Paper companies are enjoying higher prices and booming shipments

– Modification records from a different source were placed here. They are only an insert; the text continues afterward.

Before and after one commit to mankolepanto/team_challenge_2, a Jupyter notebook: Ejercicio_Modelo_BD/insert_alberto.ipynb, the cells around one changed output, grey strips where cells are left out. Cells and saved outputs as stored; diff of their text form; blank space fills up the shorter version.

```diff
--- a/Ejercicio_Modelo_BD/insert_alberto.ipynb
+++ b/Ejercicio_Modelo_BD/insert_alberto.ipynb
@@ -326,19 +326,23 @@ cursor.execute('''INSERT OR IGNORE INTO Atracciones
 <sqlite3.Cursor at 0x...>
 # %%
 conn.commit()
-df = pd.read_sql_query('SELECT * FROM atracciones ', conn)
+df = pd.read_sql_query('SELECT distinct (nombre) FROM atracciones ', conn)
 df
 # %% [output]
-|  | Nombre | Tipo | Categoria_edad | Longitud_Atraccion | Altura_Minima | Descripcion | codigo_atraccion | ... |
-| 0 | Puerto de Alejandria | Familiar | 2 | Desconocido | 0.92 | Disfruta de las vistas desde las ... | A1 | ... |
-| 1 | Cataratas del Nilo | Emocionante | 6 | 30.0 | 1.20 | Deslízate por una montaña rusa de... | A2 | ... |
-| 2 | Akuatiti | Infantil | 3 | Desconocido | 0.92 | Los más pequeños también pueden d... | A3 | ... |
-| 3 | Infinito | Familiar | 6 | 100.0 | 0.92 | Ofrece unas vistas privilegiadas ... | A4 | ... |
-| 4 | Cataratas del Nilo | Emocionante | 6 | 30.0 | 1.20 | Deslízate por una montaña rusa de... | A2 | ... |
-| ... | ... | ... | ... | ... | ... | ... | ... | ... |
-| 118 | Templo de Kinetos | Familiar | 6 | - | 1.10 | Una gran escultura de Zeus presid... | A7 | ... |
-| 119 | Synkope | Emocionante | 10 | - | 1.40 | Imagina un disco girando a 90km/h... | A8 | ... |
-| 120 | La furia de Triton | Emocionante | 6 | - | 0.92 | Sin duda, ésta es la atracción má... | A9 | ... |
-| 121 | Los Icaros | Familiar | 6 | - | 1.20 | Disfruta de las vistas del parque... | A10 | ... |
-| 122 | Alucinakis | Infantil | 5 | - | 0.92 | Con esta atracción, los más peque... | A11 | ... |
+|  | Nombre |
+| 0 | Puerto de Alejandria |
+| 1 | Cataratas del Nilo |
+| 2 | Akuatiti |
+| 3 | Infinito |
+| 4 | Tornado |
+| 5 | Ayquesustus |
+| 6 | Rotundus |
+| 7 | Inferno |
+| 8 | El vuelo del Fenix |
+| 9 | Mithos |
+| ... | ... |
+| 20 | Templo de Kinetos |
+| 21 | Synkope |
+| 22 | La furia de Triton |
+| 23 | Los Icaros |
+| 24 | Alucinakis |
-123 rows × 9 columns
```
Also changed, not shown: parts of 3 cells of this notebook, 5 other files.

TORONTO — THE United States economy may indeed be swooping in for a ''soft landing.'' But the sound many Canadians expect from their economy in 1995 is a hard thud rather than a soft squeak of the tires. Last year Canada's economic engine was practically on fire with real gross domestic product (GDP) growing a real 4.7 percent, faster than most industrialized countries. Then the bottom fell out. Canada's economy grew at just a 0.7 percent annual rate in the first three months of the year. Second quarter numbers are expected soon and many economists expect a slide of around 1.5 percent at an annual rate, putting the entire first half of the year firmly in negative territory. ''To say it was a dip in expectations would be putting it mildly,'' says John McCallum, chief economist of the Royal Bank of Canada. ''The Canadian economy fell out of bed in first half of the year.'' Still, he and other Canadian economists have recently stopped using the ''R'' word (recession) so much. Their growing hope is that the US economy will continue to rebound, rolling out Canadian auto, lumber, paper and other exports through the end of the year. Under that scenario, Canada could end the year with 2 percent real growth compared to about 2.7 percent for the US, according to the Toronto Dominion Bank. A heavy thump, perhaps. But not a crunch. At about one-tenth the size of the US economy, Canada's economy has always been influenced by US growth. But these days the economic swings seem more severe. If the US juggernaut hits an economic bump in the road, its neighbor to the North bangs into the roof. Adding severity is a two-fold problem: Canada's economy is increasingly dependent on exports to sustain economic growth - and on the US for the lion's share of export growth. Fully 82 percent of all Canadian exports are US bound. When US demand stalls, the Canadian economy goes in the deep freeze - as it did in the first quarter. Unlike the US, there is no strong consumer demand in Canada to buffer the economy when exports stall. Canada's domestic economy is contributing little or nothing to GDP growth. ''It's almost like a Jekyll-and-Hyde economy,'' says Jayson Myers, chief economist for the Canadian Manufacturers' Association. ''Manufacturing is really running on the American business cycle. But our domestic economy has never really turned around since the last recession began.'' Partly that's because the real per capita incomes of Canadians have been declining since 1989, while unemployment rates have remained stubbornly high, currently around 9.5 percent, he says. Both government and families have been spending less, trying to trim deficits. Almost 100 percent of Canadians' personal disposable income is being used to pay off consumer debt and home mortgages, he says. In 1989, those two debt loads only ate up 65 percent of the Canadian disposable income. ''There's a really good reason why, in surveys, consumers say they don't have any more money to spend - they really don't have any more,'' Myers says. As a result, Canadian consumers have made major cutbacks, even on household essentials like children's shoes. Ralph Mannsbach has owned Panda Shoes, a children's shoe store in the Yorkdale Mall in Toronto for 12 years and he says that he's never seen anything like the current grim mood of Canadians shoppers. Higher priced kids shoes (US$50 to $70) are out. And the middle range, where most buy, has dropped about $20, to the $20 to $40 range from $40 to $60. ''People are scared and are spending less just in case they lose their jobs,'' Mr. Mannsbach says. ''They also may feel their income is lower, so they're spending less on their families.'' That leaves the export sector of the Canadian economy with a big load to shoulder - job growth plus wealth generation. But Jean-Luc Pellerin is untroubled. The Stone-Consolidated Inc. paper mill he manages in Trois Rivieres, Quebec makes 165,000 tons of white and yellow paper used in phone books. About 50 percent is US-bound, 20 percent will go overseas, and 30 percent goes to the Canadian market. The modern mill survived severe industry red ink in the early 1990s when paper prices bottomed. ''Things have turned positive,'' says Mr. Pellerin, the plant's manager. ''We're running at capacity. It's been that way for 24 months - and as far as I can see it's going to be that way for another 24 months.''